WORK INSTRUCTIONS: For the word "html", state how many lines of the records include it, with no other text.

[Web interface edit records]
..............................

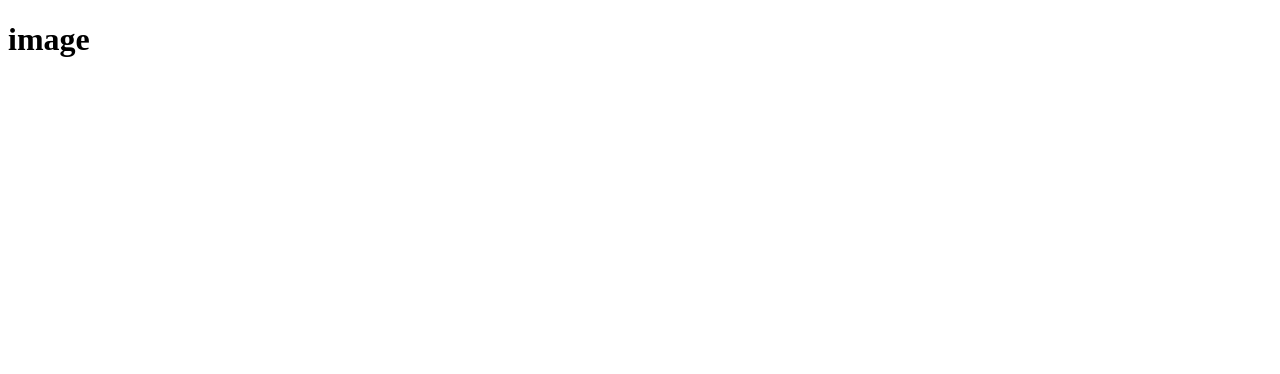
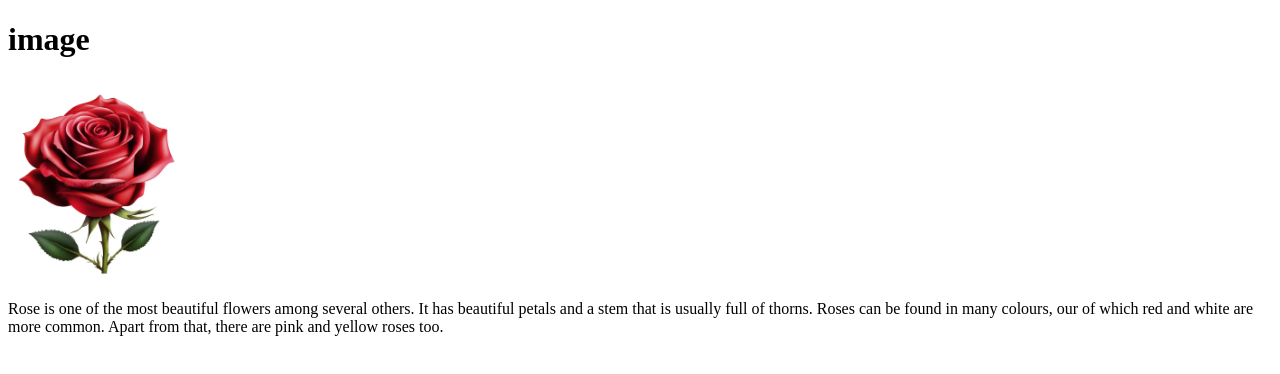
Before and after one commit to Pallavimanedeshmukh2003/assignment-new8, a plain HTML site: page index.html in a window 1280 px wide. Drawn offline with Linux system fonts and the light colour scheme.

Commit message:
page modified

```diff
--- a/index.html
+++ b/index.html
@@ -4,8 +4,12 @@
     <meta charset="UTF-8">
     <meta name="viewport" content="width=device-width, initial-scale=1.0">
     <title>image</title>
+
 </head>
 <body>
     <h1>image</h1>
+    <img src="./rose.webp" alt="" weight="200px" height="200px">
+    <p> Rose is one of the most beautiful flowers among several others. It has beautiful petals and a stem that is usually full of thorns. Roses can be found in many colours, our of which red and white are more common. Apart from that, there are pink and yellow roses too.</p>
+
 </body>
 </html>
```
Also changed, not shown: rose.webp (added).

..............................

TASK OUTPUT: 4